WHAT TO PRODUCE - In the following material, identify every line holding the string "background" and return it.

INPUT -
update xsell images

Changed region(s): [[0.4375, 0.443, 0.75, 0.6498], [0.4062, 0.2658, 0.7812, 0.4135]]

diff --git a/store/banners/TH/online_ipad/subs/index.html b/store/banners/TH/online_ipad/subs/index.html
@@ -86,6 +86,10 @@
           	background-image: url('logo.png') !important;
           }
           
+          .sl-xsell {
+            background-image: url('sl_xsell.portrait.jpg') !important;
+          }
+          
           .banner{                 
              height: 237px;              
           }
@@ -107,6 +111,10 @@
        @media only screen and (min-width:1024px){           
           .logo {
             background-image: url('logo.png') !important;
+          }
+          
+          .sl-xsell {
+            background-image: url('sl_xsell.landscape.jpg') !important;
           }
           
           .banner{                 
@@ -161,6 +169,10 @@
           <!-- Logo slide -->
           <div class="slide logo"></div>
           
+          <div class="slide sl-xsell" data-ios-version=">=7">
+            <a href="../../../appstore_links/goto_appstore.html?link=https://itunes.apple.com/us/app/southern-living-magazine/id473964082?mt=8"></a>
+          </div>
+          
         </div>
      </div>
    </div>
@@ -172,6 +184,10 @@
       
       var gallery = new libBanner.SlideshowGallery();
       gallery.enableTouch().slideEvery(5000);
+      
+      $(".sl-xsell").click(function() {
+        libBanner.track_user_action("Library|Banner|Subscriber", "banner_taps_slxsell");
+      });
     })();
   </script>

EXPECTED ANSWER -
           	background-image: url('logo.png') !important;
+            background-image: url('sl_xsell.portrait.jpg') !important;
             background-image: url('logo.png') !important;
+            background-image: url('sl_xsell.landscape.jpg') !important;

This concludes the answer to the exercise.